[Stored items]
──────────

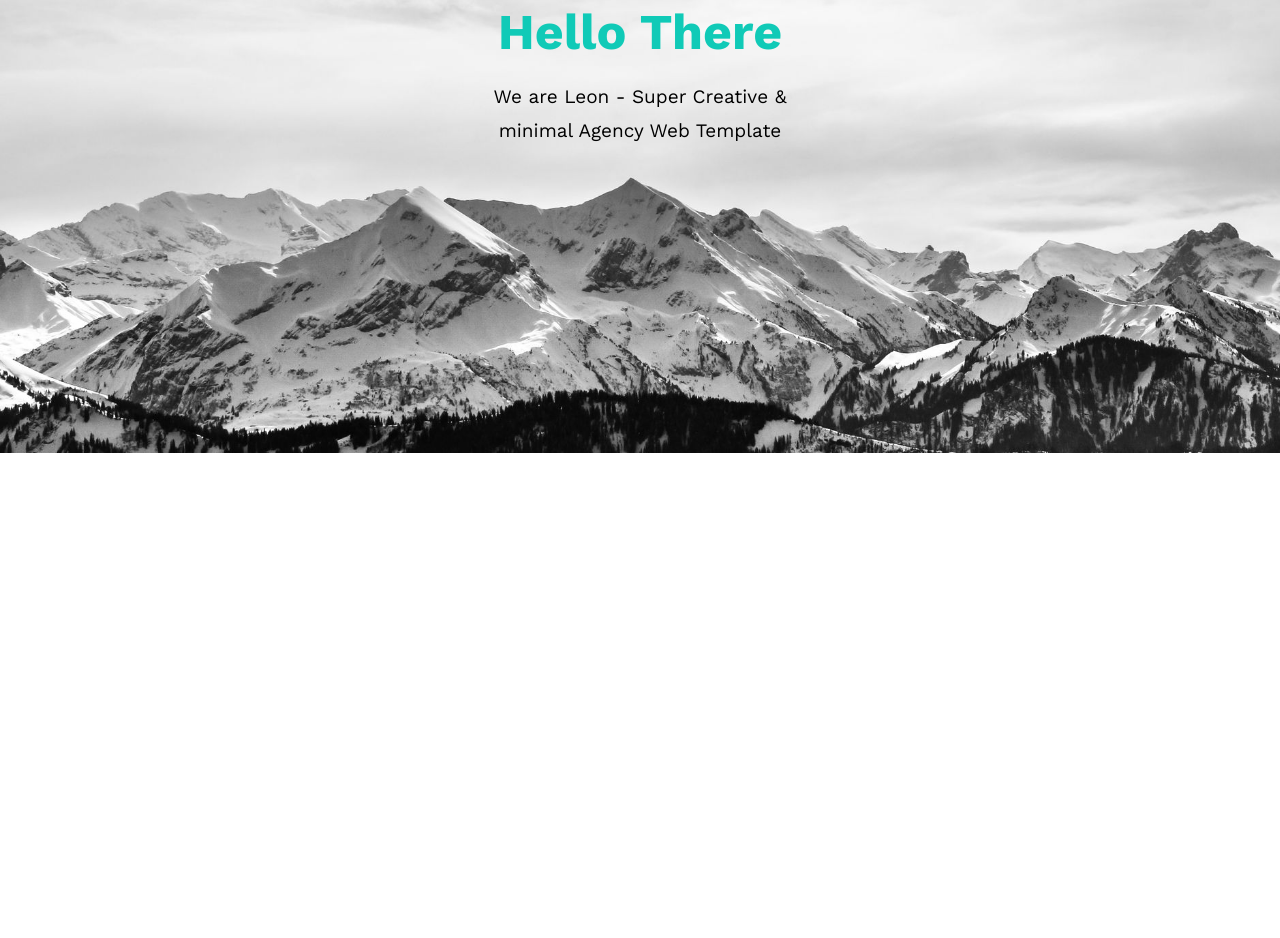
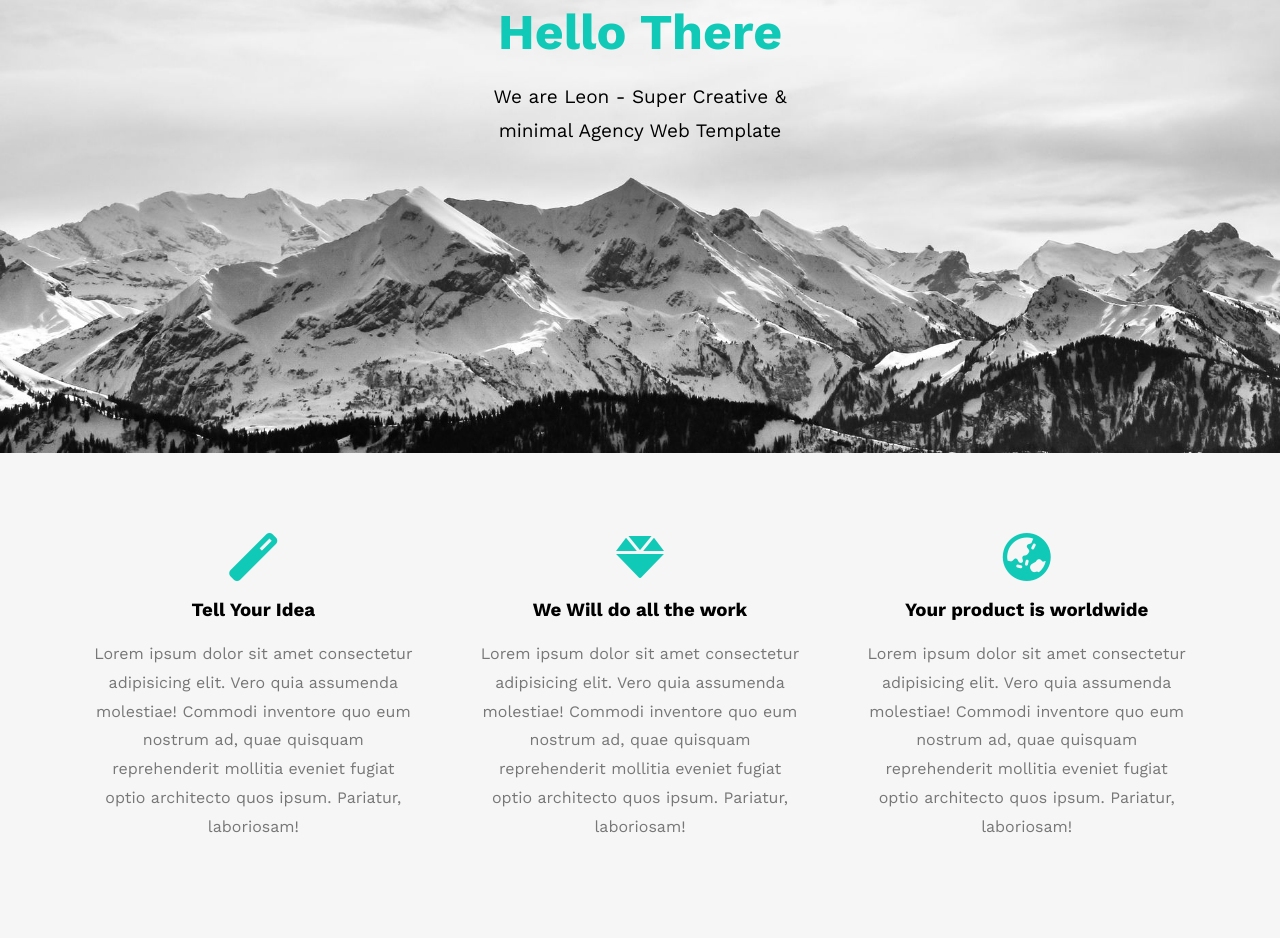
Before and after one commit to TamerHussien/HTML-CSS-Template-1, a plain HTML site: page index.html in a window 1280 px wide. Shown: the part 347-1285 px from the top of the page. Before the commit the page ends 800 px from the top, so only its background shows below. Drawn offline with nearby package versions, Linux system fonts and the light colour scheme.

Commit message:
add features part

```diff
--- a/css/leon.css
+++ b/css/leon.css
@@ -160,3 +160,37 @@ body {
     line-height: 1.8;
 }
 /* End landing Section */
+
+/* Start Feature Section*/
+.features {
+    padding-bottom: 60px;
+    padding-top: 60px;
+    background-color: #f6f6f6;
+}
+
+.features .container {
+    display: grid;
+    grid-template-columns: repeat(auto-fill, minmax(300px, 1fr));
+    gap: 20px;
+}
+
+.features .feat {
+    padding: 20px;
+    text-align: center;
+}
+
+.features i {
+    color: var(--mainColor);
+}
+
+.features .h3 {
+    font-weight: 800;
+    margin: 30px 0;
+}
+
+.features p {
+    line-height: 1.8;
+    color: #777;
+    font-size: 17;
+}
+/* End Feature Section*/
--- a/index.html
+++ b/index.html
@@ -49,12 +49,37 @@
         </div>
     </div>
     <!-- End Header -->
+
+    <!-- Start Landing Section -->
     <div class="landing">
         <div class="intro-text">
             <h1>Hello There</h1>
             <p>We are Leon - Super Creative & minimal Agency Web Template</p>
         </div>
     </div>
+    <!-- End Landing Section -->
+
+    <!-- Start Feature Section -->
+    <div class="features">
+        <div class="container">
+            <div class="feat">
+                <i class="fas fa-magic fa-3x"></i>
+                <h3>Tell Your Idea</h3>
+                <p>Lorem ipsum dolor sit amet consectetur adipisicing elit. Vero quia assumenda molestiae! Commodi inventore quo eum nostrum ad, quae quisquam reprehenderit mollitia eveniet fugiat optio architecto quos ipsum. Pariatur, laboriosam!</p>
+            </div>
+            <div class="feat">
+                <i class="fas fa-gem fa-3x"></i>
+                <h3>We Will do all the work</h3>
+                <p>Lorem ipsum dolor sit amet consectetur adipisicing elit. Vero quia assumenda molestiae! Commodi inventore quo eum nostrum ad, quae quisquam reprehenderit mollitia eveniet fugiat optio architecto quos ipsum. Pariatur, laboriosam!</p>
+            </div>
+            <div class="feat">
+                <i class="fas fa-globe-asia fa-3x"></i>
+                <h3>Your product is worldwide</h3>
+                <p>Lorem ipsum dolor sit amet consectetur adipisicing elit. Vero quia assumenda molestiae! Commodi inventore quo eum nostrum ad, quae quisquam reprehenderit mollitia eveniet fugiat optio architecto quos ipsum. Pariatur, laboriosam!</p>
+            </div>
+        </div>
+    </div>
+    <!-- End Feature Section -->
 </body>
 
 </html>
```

──────────

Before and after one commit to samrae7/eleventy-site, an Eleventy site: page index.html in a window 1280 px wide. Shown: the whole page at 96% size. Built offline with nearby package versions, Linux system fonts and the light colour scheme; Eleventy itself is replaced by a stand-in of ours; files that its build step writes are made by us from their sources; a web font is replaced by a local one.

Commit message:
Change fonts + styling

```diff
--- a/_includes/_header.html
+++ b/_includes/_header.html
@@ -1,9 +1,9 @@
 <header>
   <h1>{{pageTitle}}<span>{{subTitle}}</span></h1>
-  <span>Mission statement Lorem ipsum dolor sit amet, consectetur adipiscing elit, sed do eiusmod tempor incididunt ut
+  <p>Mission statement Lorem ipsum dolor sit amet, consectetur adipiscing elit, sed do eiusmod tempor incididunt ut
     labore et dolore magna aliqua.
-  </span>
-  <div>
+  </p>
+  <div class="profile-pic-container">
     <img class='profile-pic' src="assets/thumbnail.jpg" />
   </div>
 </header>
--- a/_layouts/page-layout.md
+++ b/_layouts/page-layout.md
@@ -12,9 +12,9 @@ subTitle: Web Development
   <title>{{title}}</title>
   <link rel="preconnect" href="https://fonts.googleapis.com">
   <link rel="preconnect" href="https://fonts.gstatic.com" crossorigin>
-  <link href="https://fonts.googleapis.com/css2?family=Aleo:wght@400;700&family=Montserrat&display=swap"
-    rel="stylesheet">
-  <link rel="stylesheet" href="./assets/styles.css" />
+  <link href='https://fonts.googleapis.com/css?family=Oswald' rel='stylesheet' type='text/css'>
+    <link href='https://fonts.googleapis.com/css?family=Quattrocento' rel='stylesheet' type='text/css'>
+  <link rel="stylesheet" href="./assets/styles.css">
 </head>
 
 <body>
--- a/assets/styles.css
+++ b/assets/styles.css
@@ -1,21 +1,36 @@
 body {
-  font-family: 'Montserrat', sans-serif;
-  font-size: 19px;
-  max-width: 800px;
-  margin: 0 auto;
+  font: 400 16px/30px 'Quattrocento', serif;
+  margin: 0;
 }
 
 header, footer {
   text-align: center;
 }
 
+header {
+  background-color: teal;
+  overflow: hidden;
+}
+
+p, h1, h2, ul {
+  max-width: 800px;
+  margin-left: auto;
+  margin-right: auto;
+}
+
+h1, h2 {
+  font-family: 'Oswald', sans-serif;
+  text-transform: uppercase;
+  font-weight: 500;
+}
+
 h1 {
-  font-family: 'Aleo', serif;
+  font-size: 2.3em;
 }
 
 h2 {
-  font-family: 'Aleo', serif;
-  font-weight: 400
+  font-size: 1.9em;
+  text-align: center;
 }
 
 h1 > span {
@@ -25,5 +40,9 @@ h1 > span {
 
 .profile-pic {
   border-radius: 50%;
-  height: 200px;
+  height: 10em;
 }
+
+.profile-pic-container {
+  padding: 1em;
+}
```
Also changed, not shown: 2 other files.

──────────

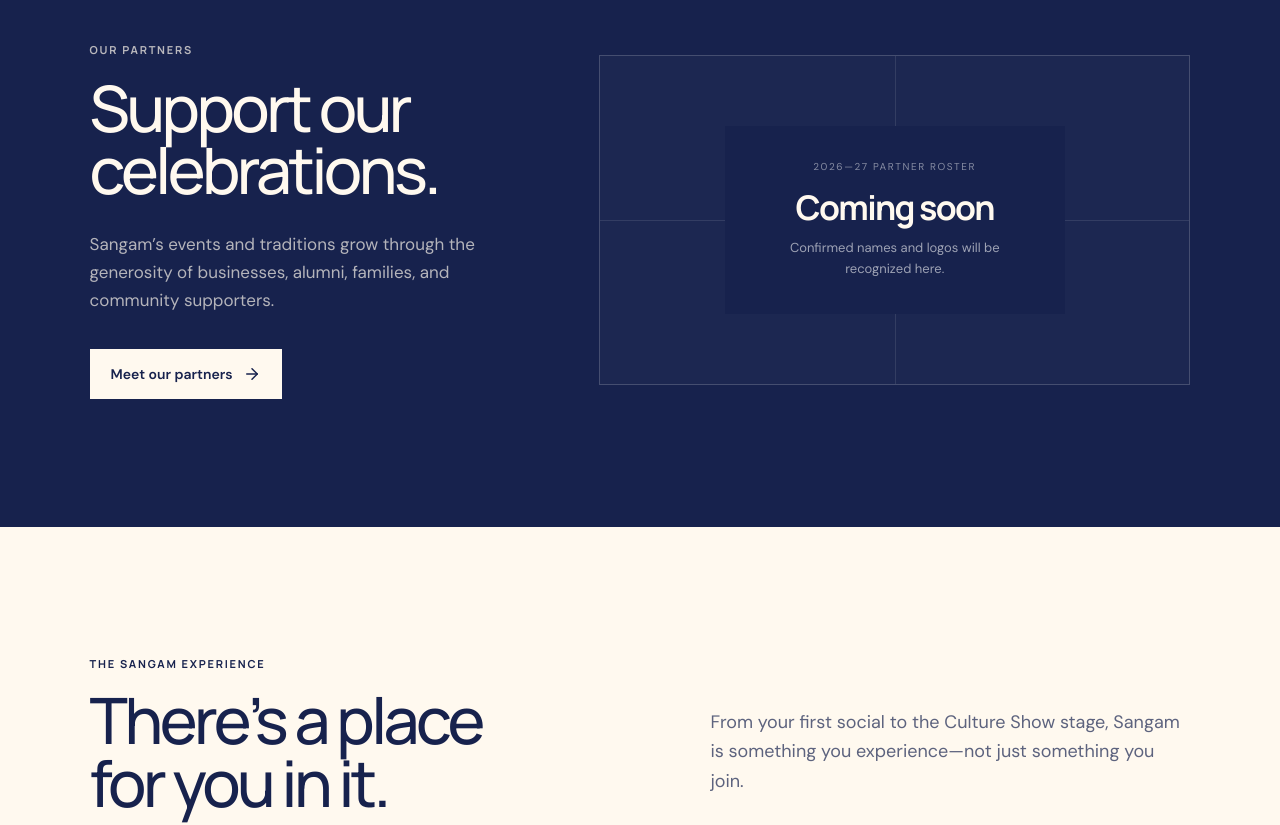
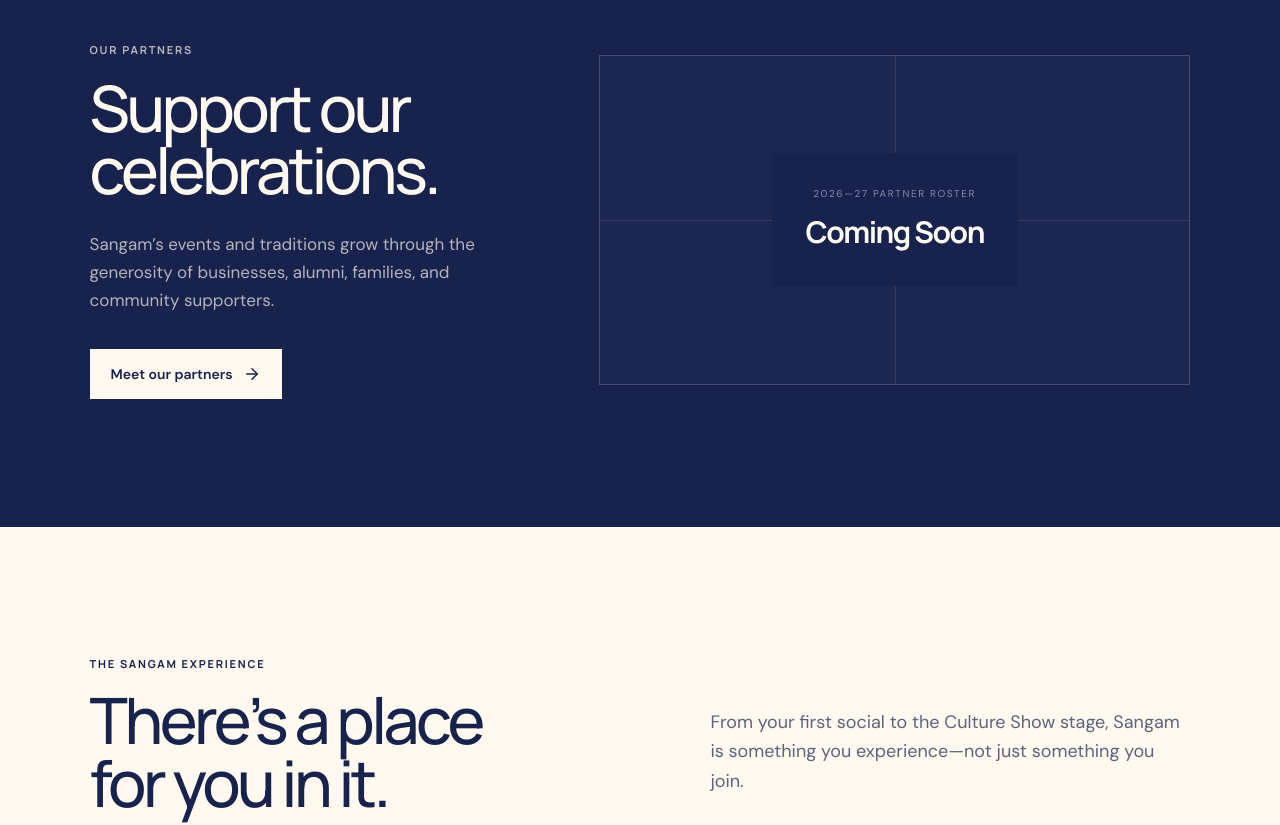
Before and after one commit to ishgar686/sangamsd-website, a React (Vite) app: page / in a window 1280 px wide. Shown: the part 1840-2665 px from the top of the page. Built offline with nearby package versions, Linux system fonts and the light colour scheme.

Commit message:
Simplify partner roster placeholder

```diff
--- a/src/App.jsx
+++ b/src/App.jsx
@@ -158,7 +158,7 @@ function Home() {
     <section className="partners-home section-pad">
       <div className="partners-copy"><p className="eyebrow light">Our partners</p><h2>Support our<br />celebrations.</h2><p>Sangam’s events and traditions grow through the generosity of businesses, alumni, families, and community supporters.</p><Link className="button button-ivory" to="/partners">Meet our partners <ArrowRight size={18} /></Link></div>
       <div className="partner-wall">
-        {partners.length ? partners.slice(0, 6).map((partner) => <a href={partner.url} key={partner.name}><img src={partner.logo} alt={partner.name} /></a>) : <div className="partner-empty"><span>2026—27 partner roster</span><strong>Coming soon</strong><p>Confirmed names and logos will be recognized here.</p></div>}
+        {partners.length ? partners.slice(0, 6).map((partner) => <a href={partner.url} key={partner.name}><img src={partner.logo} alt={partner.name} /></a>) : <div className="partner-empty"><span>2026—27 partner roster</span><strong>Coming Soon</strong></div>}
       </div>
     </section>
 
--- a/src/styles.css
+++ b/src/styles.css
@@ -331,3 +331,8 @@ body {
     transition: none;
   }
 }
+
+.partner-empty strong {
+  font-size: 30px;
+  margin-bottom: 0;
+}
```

──────────

Wherever "body" occurs in the entries above, copy the line it sits on.

▶ [Problem solution]
@@ -160,3 +160,37 @@ body {
 </body>
 <body>
 body {
@@ -331,3 +331,8 @@ body {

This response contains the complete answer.